Task - Where does the word "body" show up in the data? Please find each such line and copy it.
____
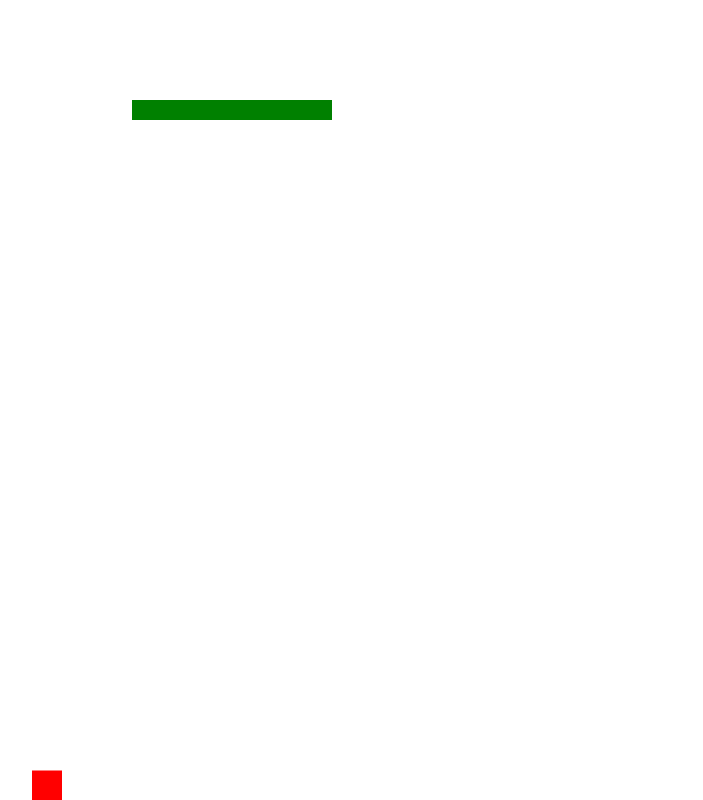
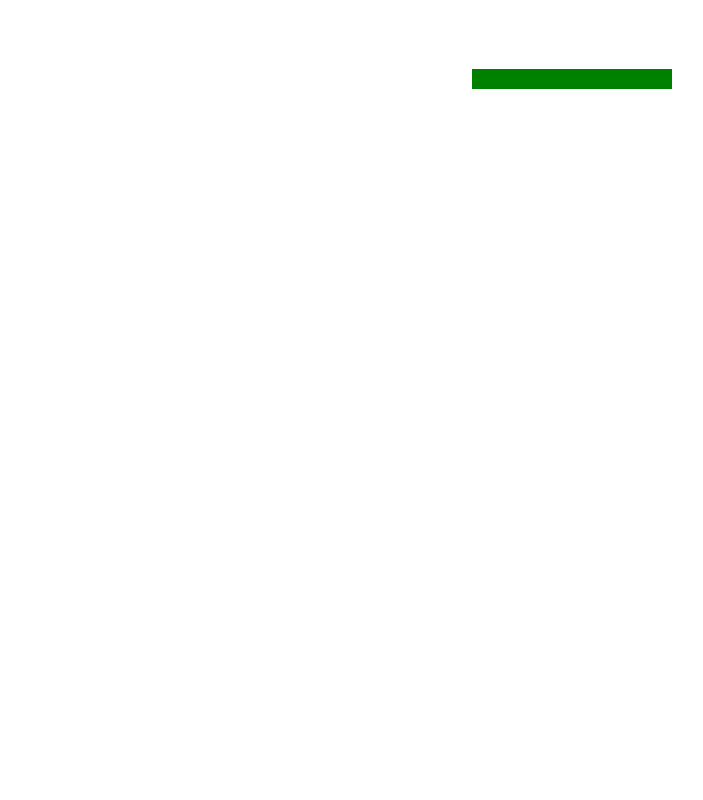
Before and after one commit to rydzwr/Mario-logic, a plain HTML site: page index.html in a window 1280 px wide. Shown: the whole page, without its empty margins (68-771 px from the left). Drawn offline with Linux system fonts and the light colour scheme.

Commit message:
Split into classes

```diff
--- /dev/null
+++ b/gameLoop.js
@@ -0,0 +1,66 @@
+class Game {
+  constructor() {
+    this.canvas = document.querySelector("canvas");
+    this.canvas.width = document.body.clientWidth;
+    this.canvas.height = document.body.clientHeight;
+
+    this.screenW = document.body.clientWidth;
+    this.screenH = document.body.clientHeight;
+    this.cameraY = this.screenH / 2;
+
+    window.addEventListener("resize", () => {
+        this.canvas.width = document.body.clientWidth;
+        this.canvas.height = document.body.clientHeight;
+        this.screenW = document.body.clientWidth;
+        this.screenH = document.body.clientHeight;
+    }, true);
+
+    this.ctx = this.canvas.getContext("2d");
+    this.gameObjects = [];
+    this.previousTime = Date.now();
+  }
+
+  setup() {
+    this.player = new Player();
+    this.platform = new Platform(this.screenW / 2 - 100, this.screenH / 2 - 10, 200, 20);
+
+    this.gameObjects.push(this.player, this.platform);
+  }
+
+  gameLoop() {
+    const current = Date.now();
+    const deltaTime = current - this.previousTime;
+    this.previousTime = current;
+
+    this.update(deltaTime);
+    this.draw();
+
+    requestAnimationFrame(() =>  { this.gameLoop(); });
+  }
+
+  update(deltaTime) {
+    for (const object of this.gameObjects) {
+      object.update(deltaTime);
+    }
+  }
+
+  draw() {
+    this.ctx.clearRect(0, 0, this.canvas.width, this.canvas.height);
+
+    const renderInfo = {
+        screenW: this.screenW,
+        screenH: this.screenH,
+        cameraY: this.cameraY,
+    }
+
+    for (const object of this.gameObjects) {
+      this.ctx.save();
+      object.draw(this.ctx, renderInfo);
+      this.ctx.restore();
+    }
+  }
+}
+
+const game = new Game();
+game.setup();
+game.gameLoop();
--- a/index.html
+++ b/index.html
@@ -1,9 +1,23 @@
-<style>
-    body
-    {
-        margin: 0;
-    }
-</style>
-<canvas></canvas>
+<!DOCTYPE html>
+<html lang="en">
+<head>
+    <meta charset="UTF-8">
+    <meta http-equiv="X-UA-Compatible" content="IE=edge">
+    <meta name="viewport" content="width=device-width, initial-scale=1.0">
+    <title>Document</title>
+    <style>
+        * {
+            margin: 0;
+            padding: 0;
+        }
+    </style>
+</head>
+<body>
+    <canvas></canvas>
 
-<script src="index.js"></script>
+    <script src="inputManager.js"></script>
+    <script src="platform.js"></script>
+    <script src="player.js"></script>
+    <script src="gameLoop.js"></script>
+</body>
+</html>
--- a/index.js
+++ /dev/null
@@ -1,184 +0,0 @@
-const canvas = document.querySelector('canvas')
-
-const c = canvas.getContext('2d')
-
-canvas.width = window.innerWidth
-canvas.height = window.innerHeight
-
-const gravity = 0.5
-
-class Platform
-{
-    constructor()
-    {
-        this.position =
-        {
-            x: 200,
-            y: 100
-        }
-
-        this.width = 200
-        this.height = 20
-    }
-
-    draw()
-    {
-        c.fillStyle = 'green'
-        c.fillRect(this.position.x, this.position.y, this.width, this.height)
-    }
-}
-
-class Player
-{
-    constructor()
-    {
-        this.position =
-        {
-            x: 100,
-            y: 100
-        }
-        this.velocity =
-        {
-            x: 0,
-            y: 1
-        }
-        this.width = 30
-        this.height = 30
-    }
-
-    draw()
-    {
-        c.fillStyle = 'red'
-        c.fillRect(this.position.x, this.position.y, this.width, this.height)
-    }
-
-    update()
-    {
-        this.draw()
-        this.position.y += this.velocity.y
-        this.position.x += this.velocity.x
-
-        if (this.position.y + this.height + this.velocity.y <= canvas.height)
-            this.velocity.y += gravity
-        else
-            this.velocity.y = 0
-    }
-}
-
-const player = new Player()
-const platform = new Platform()
-
-const keys =
-{
-    right:
-    {
-        pressed: false
-    },
-    left:
-    {
-        pressed: false
-    },
-    up:
-    {
-        pressed: false
-    },
-    down:
-    {
-        pressed: false
-    }
-}
-
-player.update()
-
-function animate()
-{
-    requestAnimationFrame(animate)
-    c.clearRect(0, 0, canvas.width, canvas.height)
-    player.update()
-    platform.draw()
-
-    if (keys.right.pressed && player.position.x < 400)
-    {
-        player.velocity.x = 5
-    }
-    else if (keys.left.pressed && player.position > 100)
-    {
-        player.velocity.x = -5
-    }
-    else if (keys.up.pressed)
-    {
-        player.velocity.y = -5
-    }
-    else if (keys.down.pressed)
-    {
-        player.velocity.y = 5
-    }
-    else
-    {
-        player.velocity.x = 0
-
-        if (keys.right.pressed)
-        {
-            platform.position.x -= 5
-        }
-        else if (keys.left.pressed)
-        {
-            platform.position.x += 5
-        }
-    }
-
-
-    // Platform collision detection
-    if  (player.position.y + player.height <= platform.position.y
-        && player.position.y + player.height + player.velocity.y >= platform.position.y
-        && player.position.x + player.width >= platform.position.x && player.position.x <= platform.position.x + platform.width)
-    {
-        player.velocity.y = 0
-    }
-}
-
-animate()
-
-window.addEventListener('keydown', ({keyCode}) =>
-{
-    switch(keyCode)
-    {
-        case 65: 'left'
-        keys.left.pressed = true
-        break
-
-        case 83: 'down'
-        keys.down.pressed = true
-        break
-
-        case 68: 'right'
-        keys.right.pressed = true
-        break
-
-        case 87: 'up'
-        keys.up.pressed = true
-        break
-    }
-})
-
-window.addEventListener('keyup', ({keyCode}) =>
-{
-    switch(keyCode)
-    {
-        case 65: 'left'
-        keys.left.pressed = false
-        break
-
-        case 83: 'down'
-        keys.down.pressed = false
-        break
-
-        case 68: 'right'
-        keys.right.pressed = false
-        break
-
-        case 87: 'up'
-        keys.up.pressed = false
-        break
-    }
-})
--- /dev/null
+++ b/inputManager.js
@@ -0,0 +1,20 @@
+class InputManager {
+  static setup() {
+    this.keyboardState = {};
+    document.addEventListener(
+      "keydown",
+      (e) => (this.keyboardState[e.code] = true)
+    );
+    document.addEventListener(
+      "keyup",
+      (e) => (this.keyboardState[e.code] = false)
+    );
+  }
+
+  static getKey(code) {
+    if (code in this.keyboardState) return this.keyboardState[code];
+    return false;
+  }
+}
+
+InputManager.setup();
--- /dev/null
+++ b/platform.js
@@ -0,0 +1,21 @@
+class Platform
+{
+    constructor(x, y, width, height) {
+        this.position = {
+            x: x,
+            y: y
+        }
+
+        this.width = width;
+        this.height = height;
+    }
+
+    update(deltaTime) {
+
+    }
+
+    draw(ctx, info) {
+        ctx.fillStyle = 'green'
+        ctx.fillRect(this.position.x, this.position.y, this.width, this.height)
+    }
+}
--- /dev/null
+++ b/player.js
@@ -0,0 +1,80 @@
+class Player {
+  constructor() {
+    this.position = {
+      x: 100,
+      y: 100,
+    };
+    this.velocity = {
+      x: 0,
+      y: 0,
+    };
+    this.width = 30;
+    this.height = 30;
+    this.gravity = 0.5;
+  }
+
+  update(deltaTime) {
+    this.position.y += this.velocity.y;
+    this.position.x += this.velocity.x;
+
+    //if (this.position.y + this.height + this.velocity.y <= canvas.height)
+      this.velocity.y += this.gravity;
+    //else this.velocity.y = 0;
+  }
+
+  draw(ctx, info) {
+    ctx.fillStyle = "red";
+    ctx.fillRect(this.position.x, this.position.y, this.width, this.height);
+  }
+}
+
+/*player.update()
+
+function animate()
+{
+    requestAnimationFrame(animate)
+    c.clearRect(0, 0, canvas.width, canvas.height)
+    player.update()
+    platform.draw()
+
+    if (keys.right.pressed && player.position.x < 400)
+    {
+        player.velocity.x = 5
+    }
+    else if (keys.left.pressed && player.position > 100)
+    {
+        player.velocity.x = -5
+    }
+    else if (keys.up.pressed)
+    {
+        player.velocity.y = -5
+    }
+    else if (keys.down.pressed)
+    {
+        player.velocity.y = 5
+    }
+    else
+    {
+        player.velocity.x = 0
+
+        if (keys.right.pressed)
+        {
+            platform.position.x -= 5
+        }
+        else if (keys.left.pressed)
+        {
+            platform.position.x += 5
+        }
+    }
+
+
+    // Platform collision detection
+    if  (player.position.y + player.height <= platform.position.y
+        && player.position.y + player.height + player.velocity.y >= platform.position.y
+        && player.position.x + player.width >= platform.position.x && player.position.x <= platform.position.x + platform.width)
+    {
+        player.velocity.y = 0
+    }
+}
+
+animate()*/
```
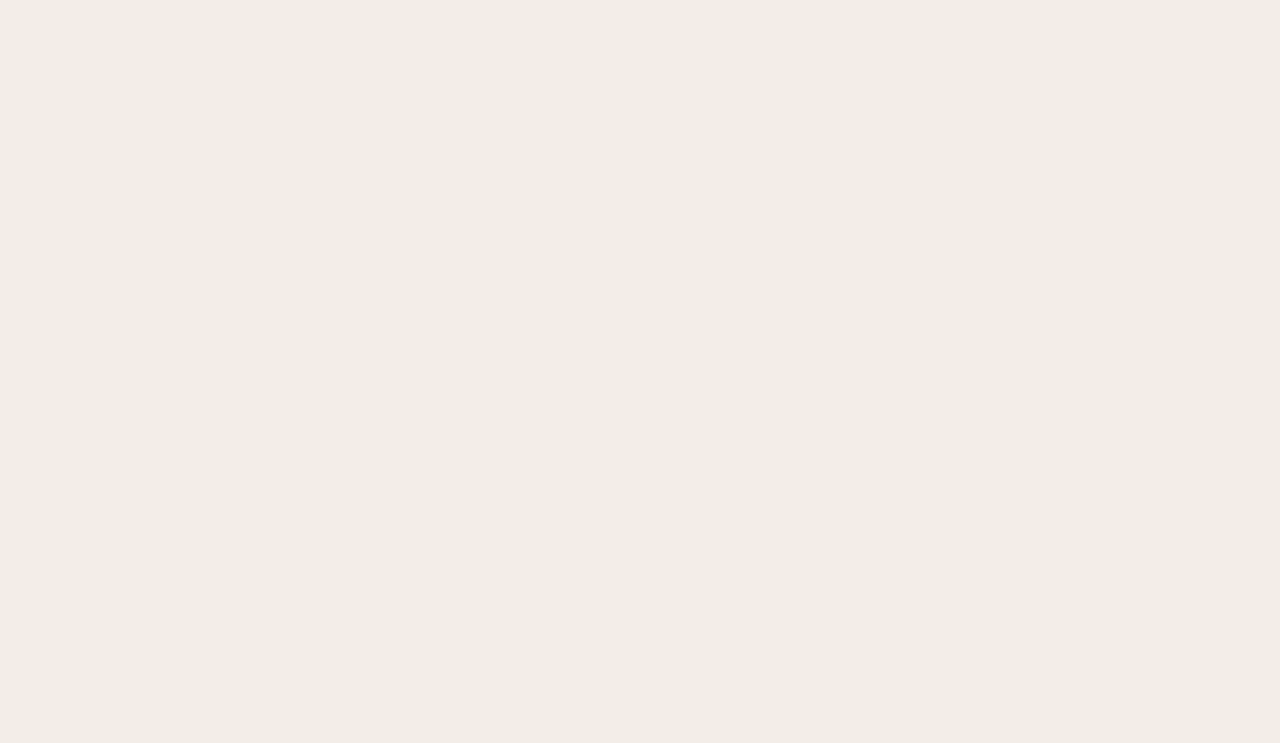
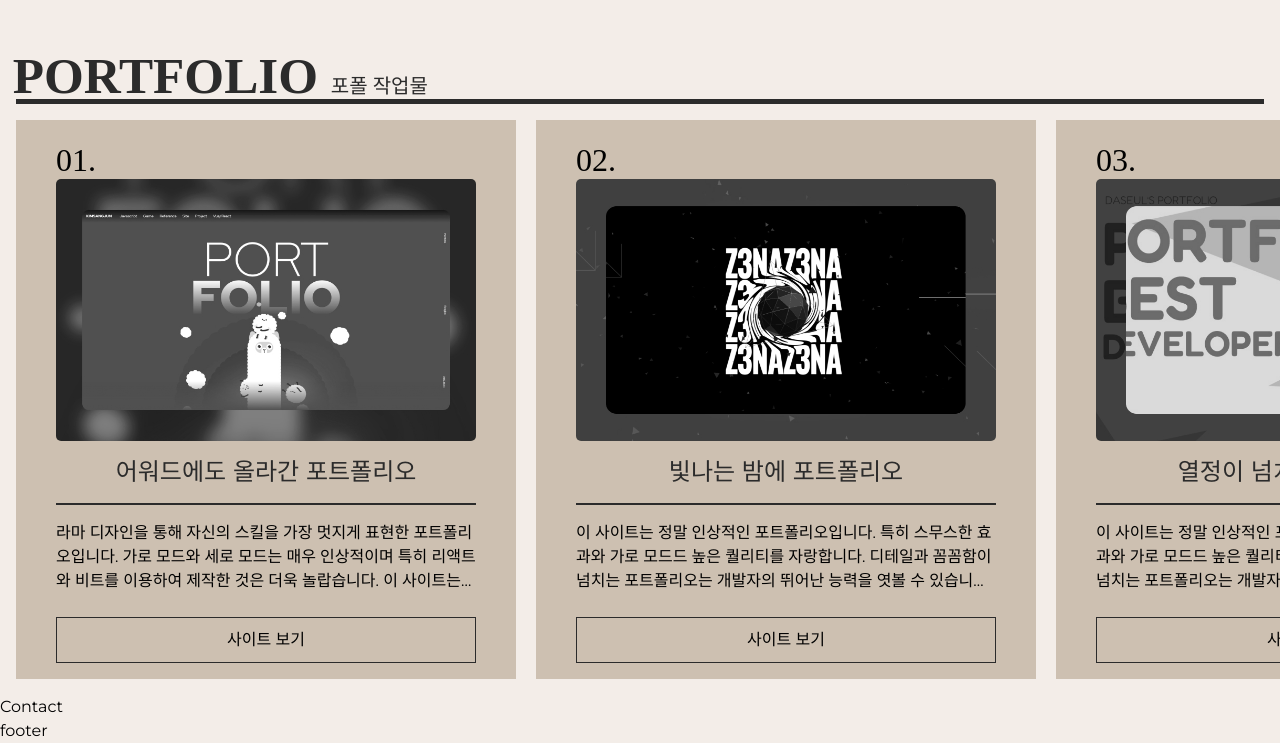
Before and after one commit to joon6390/PortFolio-Vue, a Vue app: page / in a window 1280 px wide. Shown: the part 4864-5607 px from the top of the page. Before the commit the page ends 4696 px from the top, so only its background shows below. Built offline with nearby package versions, Linux system fonts and the light colour scheme; a small style sheet from the web is missing; a web font is replaced by a local one.

Commit message:
포트폴리오 영역 완료

```diff
--- a/src/components/Port.vue
+++ b/src/components/Port.vue
@@ -1,3 +1,168 @@
+<script setup>
+import { portText } from '@/constants';
+</script>
+
 <template>
-    port
+    <section id="port">
+        <div class="port__inner">
+            <h2 class="port__title">
+                portfolio <em>포폴 작업물</em>
+            </h2>
+            <div class="port__wrap">
+                <article class="port__item p1" v-for="(port, key) in portText" :key="key">
+                    <span class="num">{{ port.num }}.</span>
+                    <a :href="port.code" target="_blank" class="img">
+                        <img :src="port.img" :alt="port.name" />
+                    </a>
+                    <h3 class="title">{{ port.title }}</h3>
+                    <p class="desc">{{ port.desc }}</p>
+                    <a :href="port.view" target="_blank" class="site">사이트 보기</a>
+                </article>
+            </div>
+        </div>
+    </section>
 </template>
+
+<style lang="scss">
+#port {
+    width: 100%;
+    margin-top: 30vh;
+    overflow: hidden;
+}
+.port__inner {
+    padding: 16px;
+
+    .port__title {
+        width: 100%;
+        height: 5vw;
+        font-size: 4vw;
+        font-weight: 900;
+        line-height: 1.4;
+        font-family: var(--mainKor-font);
+        text-transform: uppercase;
+        color: var(--black100);
+        border-bottom: 0.4vw solid var(--black100);
+        margin-bottom: 16px;
+        text-indent: -0.26vw;
+
+        @media (max-width: 800px) {
+            width: 100%;
+            margin-bottom: 16px;
+            font-size: 30px;
+            height: auto;
+            top: 68px;
+            z-index: 1000;
+            background-color: var(--mainBg-color);
+        }
+
+        em {
+            font-size: 1.25rem;
+            font-weight: 400;
+            line-height: 2;
+        }
+    }
+    .port__wrap {
+        display: flex;
+        flex-wrap: wrap;
+        width: 7000px;
+
+        .port__item {
+            width: 500px;
+            height: auto;
+            background-color: var(--subBg100);
+            padding: 1rem 2.5rem;
+            margin-right: 20px;
+
+            @media (max-width: 800px) {
+                width: 400px;
+                padding: 40px 30px;
+                height: auto;
+            }
+
+            &.p1 {
+                background-color: var(--subBg100);
+            }
+            &.p2 {
+                background-color: var(--subBg200);
+            }
+            &.p3 {
+                background-color: var(--subBg300);
+            }
+            &.p4 {
+                background-color: var(--subBg400);
+            }
+            &.p5 {
+                background-color: var(--subBg500);
+            }
+            &.p6 {
+                background-color: var(--subBg100);
+            }
+            &.p7 {
+                background-color: var(--subBg200);
+            }
+            &.p8 {
+                background-color: var(--subBg300);
+            }
+            &.p9 {
+                background-color: var(--subBg400);
+            }
+            &.p10 {
+                background-color: var(--subBg500);
+            }
+            .num {
+                font-size: 2rem;
+                font-family: var(--mainNum-font);
+            }
+            .img {
+                display: block;
+                margin-top: -5px;
+                transition: margin-top 0.3s;
+
+                img {
+                    border-radius: 5px;
+                    filter: saturate(0%);
+                    transition: all 0.3s;
+                }
+
+                &:hover {
+                    margin-top: 0;
+
+                    img {
+                        filter: saturate(100%)
+                    }
+                }
+            }
+            .title {
+                font-size: 1.5rem;
+                text-align: center;
+                padding: 0.8rem 0;
+                font-weight: 700;
+                color: var(--black100);
+                border-bottom: 2px solid var(--black100);
+                margin-bottom: 1rem;
+            }
+            .desc {
+                font-size: 1rem;
+                overflow: hidden;
+                text-overflow: ellipsis;
+                display: -webkit-box;
+                -webkit-line-clamp: 3;
+                -webkit-box-orient: vertical;
+            }
+            .site {
+                border: 1px solid var(--black100);
+                display: block;
+                text-align: center;
+                padding: 0.625rem 1.5rem;
+                margin-top: 1.5rem;
+                transition: all 0.2s;
+
+                &:hover {
+                    background-color: var(--black100);
+                    color: var(--white);
+                }
+            }
+        }
+    }
+}
+</style>
```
____
Response for this exercise -
+    this.canvas.width = document.body.clientWidth;
+    this.canvas.height = document.body.clientHeight;
+    this.screenW = document.body.clientWidth;
+    this.screenH = document.body.clientHeight;
+        this.canvas.width = document.body.clientWidth;
+        this.canvas.height = document.body.clientHeight;
+        this.screenW = document.body.clientWidth;
+        this.screenH = document.body.clientHeight;
-    body
+<body>
+</body>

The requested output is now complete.